**TRY IT:** For the data below, count the lines that have the string "subgraph" and state that number by itself.

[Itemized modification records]
- - - -
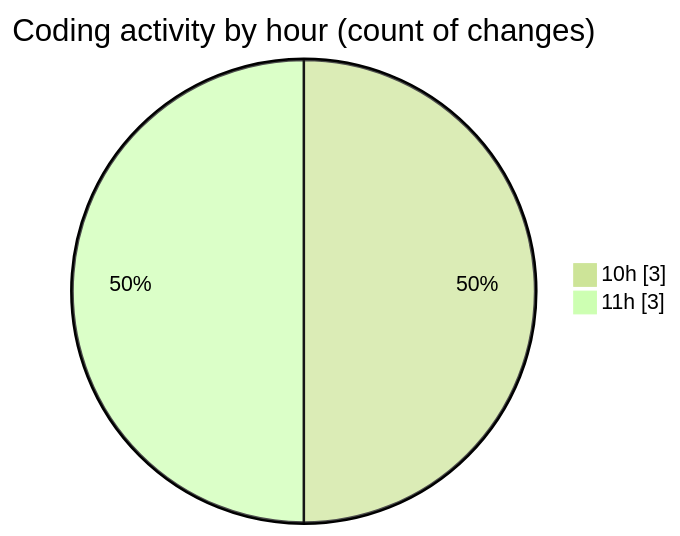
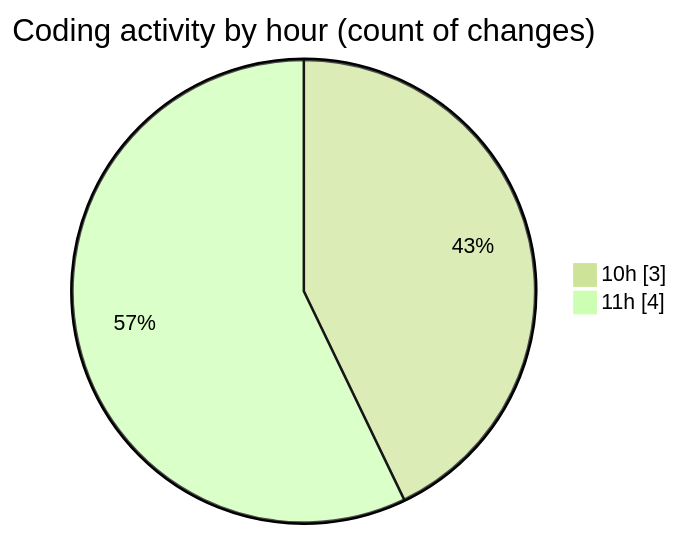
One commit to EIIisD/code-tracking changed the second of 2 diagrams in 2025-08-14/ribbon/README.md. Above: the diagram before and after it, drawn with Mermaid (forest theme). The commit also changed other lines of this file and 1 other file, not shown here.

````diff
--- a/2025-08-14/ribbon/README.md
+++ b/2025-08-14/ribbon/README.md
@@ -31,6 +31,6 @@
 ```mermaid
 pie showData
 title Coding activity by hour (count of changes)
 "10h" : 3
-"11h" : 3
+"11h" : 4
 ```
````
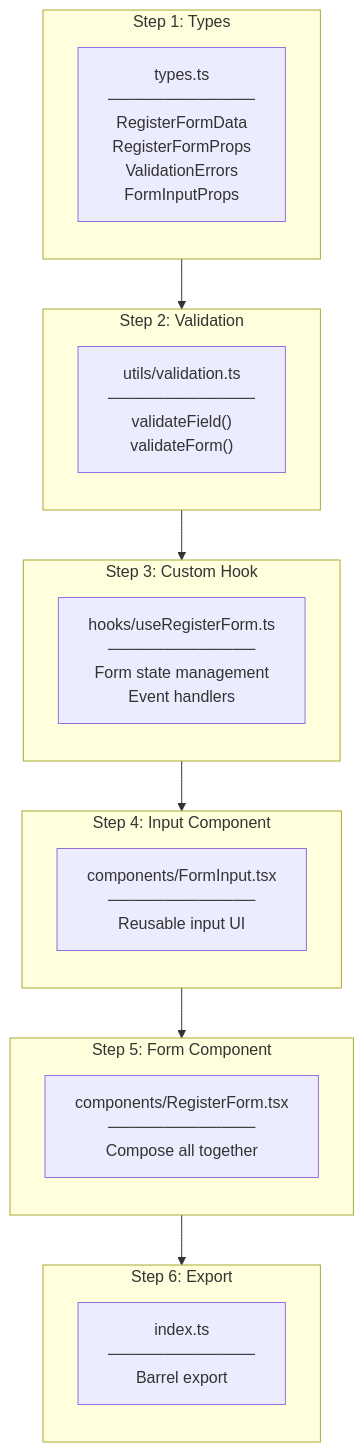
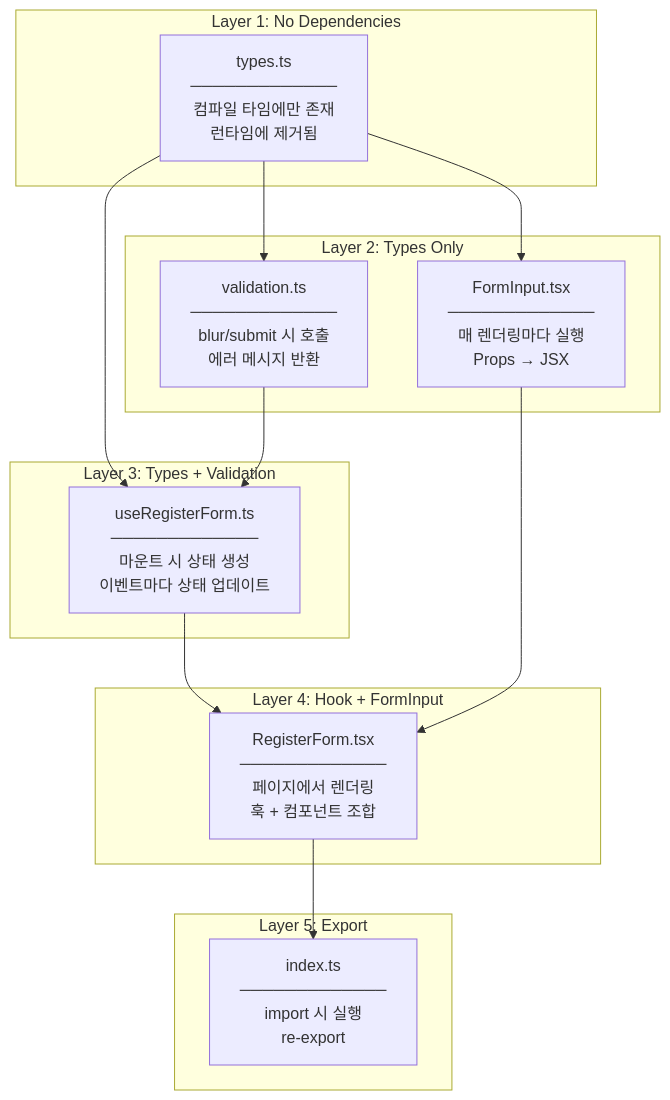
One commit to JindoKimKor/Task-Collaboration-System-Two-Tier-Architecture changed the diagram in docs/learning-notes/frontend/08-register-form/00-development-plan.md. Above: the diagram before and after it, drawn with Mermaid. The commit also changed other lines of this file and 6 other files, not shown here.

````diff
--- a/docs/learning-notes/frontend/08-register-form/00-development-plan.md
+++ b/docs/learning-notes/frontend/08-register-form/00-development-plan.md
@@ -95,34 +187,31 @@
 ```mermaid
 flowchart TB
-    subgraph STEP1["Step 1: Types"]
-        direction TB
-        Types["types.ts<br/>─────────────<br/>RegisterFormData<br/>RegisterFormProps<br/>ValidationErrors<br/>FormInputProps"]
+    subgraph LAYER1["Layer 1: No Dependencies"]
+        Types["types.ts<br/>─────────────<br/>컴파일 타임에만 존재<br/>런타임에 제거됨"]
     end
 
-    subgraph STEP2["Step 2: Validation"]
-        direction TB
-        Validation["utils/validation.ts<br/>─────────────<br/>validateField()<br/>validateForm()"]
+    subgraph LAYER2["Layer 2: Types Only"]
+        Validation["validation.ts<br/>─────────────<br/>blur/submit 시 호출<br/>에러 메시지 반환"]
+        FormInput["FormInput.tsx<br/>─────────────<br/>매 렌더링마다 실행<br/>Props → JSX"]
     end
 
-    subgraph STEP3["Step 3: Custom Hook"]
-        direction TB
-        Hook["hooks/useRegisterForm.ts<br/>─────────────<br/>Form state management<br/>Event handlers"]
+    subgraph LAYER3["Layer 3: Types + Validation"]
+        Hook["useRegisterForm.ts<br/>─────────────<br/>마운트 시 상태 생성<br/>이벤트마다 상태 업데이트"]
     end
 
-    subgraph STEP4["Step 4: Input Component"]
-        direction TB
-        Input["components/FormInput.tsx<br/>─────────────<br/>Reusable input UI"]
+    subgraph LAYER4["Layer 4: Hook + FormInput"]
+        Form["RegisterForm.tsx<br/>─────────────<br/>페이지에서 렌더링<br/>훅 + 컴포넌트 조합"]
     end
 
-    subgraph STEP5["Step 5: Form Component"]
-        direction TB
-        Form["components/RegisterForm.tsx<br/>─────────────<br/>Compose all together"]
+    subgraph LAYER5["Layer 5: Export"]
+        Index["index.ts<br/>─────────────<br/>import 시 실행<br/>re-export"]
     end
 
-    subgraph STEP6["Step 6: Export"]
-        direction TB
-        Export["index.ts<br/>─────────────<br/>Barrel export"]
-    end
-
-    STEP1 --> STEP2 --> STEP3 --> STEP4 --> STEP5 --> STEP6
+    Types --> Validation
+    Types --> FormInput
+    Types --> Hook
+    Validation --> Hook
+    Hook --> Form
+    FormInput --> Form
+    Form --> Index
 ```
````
- - - -
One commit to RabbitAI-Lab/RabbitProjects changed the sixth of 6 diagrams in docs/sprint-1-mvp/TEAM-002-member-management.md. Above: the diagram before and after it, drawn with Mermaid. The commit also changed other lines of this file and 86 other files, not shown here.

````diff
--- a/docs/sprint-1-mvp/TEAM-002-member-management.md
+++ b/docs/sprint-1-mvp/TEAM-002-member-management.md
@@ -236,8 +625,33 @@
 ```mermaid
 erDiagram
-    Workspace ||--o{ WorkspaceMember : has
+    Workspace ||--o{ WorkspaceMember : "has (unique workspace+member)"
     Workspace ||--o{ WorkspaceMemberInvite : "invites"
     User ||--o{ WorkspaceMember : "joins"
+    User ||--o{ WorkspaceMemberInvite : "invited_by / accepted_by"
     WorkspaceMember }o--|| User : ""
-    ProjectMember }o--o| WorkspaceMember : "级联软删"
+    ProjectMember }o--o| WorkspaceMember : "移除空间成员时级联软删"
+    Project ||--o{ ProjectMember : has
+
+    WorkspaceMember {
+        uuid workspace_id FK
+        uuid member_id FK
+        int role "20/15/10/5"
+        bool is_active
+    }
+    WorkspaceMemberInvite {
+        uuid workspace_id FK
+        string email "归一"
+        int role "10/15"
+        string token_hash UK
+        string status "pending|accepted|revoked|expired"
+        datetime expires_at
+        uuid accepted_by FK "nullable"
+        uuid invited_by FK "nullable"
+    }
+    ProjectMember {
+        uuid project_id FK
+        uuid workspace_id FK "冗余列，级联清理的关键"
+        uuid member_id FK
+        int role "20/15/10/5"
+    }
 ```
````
- - - -
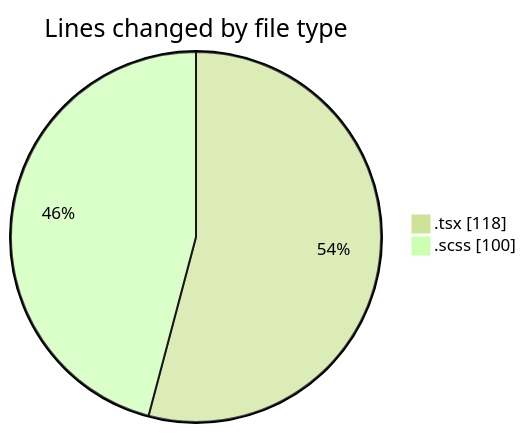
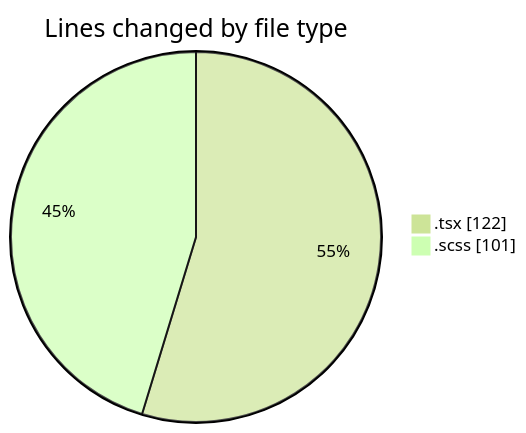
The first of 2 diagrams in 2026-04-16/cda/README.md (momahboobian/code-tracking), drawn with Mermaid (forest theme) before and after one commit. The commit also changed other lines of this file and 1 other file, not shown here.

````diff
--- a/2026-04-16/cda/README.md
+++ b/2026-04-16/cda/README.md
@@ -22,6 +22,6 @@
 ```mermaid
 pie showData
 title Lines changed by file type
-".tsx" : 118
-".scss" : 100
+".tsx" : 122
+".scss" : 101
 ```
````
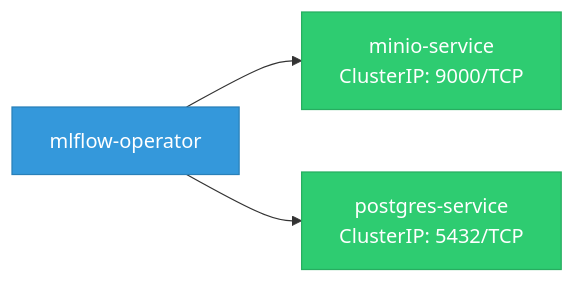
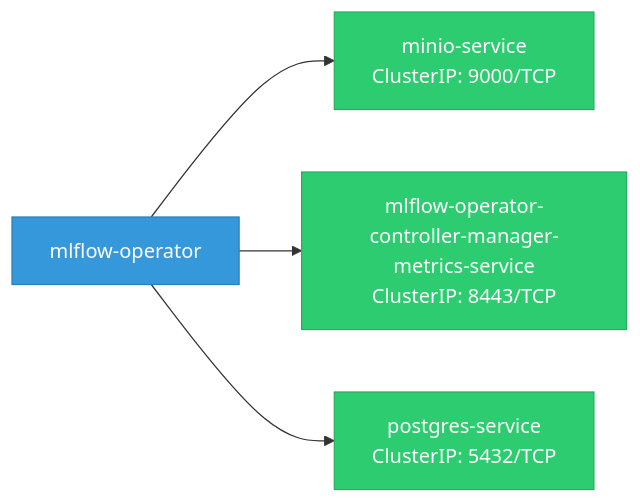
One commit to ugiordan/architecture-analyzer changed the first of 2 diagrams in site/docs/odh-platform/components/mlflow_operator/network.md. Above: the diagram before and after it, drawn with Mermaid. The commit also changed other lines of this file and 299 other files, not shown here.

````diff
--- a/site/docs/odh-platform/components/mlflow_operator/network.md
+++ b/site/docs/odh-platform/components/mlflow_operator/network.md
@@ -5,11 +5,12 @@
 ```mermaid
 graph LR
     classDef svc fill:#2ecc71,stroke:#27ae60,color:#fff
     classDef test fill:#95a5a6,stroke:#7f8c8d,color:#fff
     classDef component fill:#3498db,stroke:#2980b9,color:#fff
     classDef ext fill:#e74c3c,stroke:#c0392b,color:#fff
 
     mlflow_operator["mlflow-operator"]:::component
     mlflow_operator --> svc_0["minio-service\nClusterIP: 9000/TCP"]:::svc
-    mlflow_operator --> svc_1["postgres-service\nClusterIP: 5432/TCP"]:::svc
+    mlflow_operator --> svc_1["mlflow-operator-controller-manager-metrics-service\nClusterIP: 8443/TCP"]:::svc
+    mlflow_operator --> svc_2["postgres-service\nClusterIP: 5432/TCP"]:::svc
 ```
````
- - - -
**ANSWER:** 11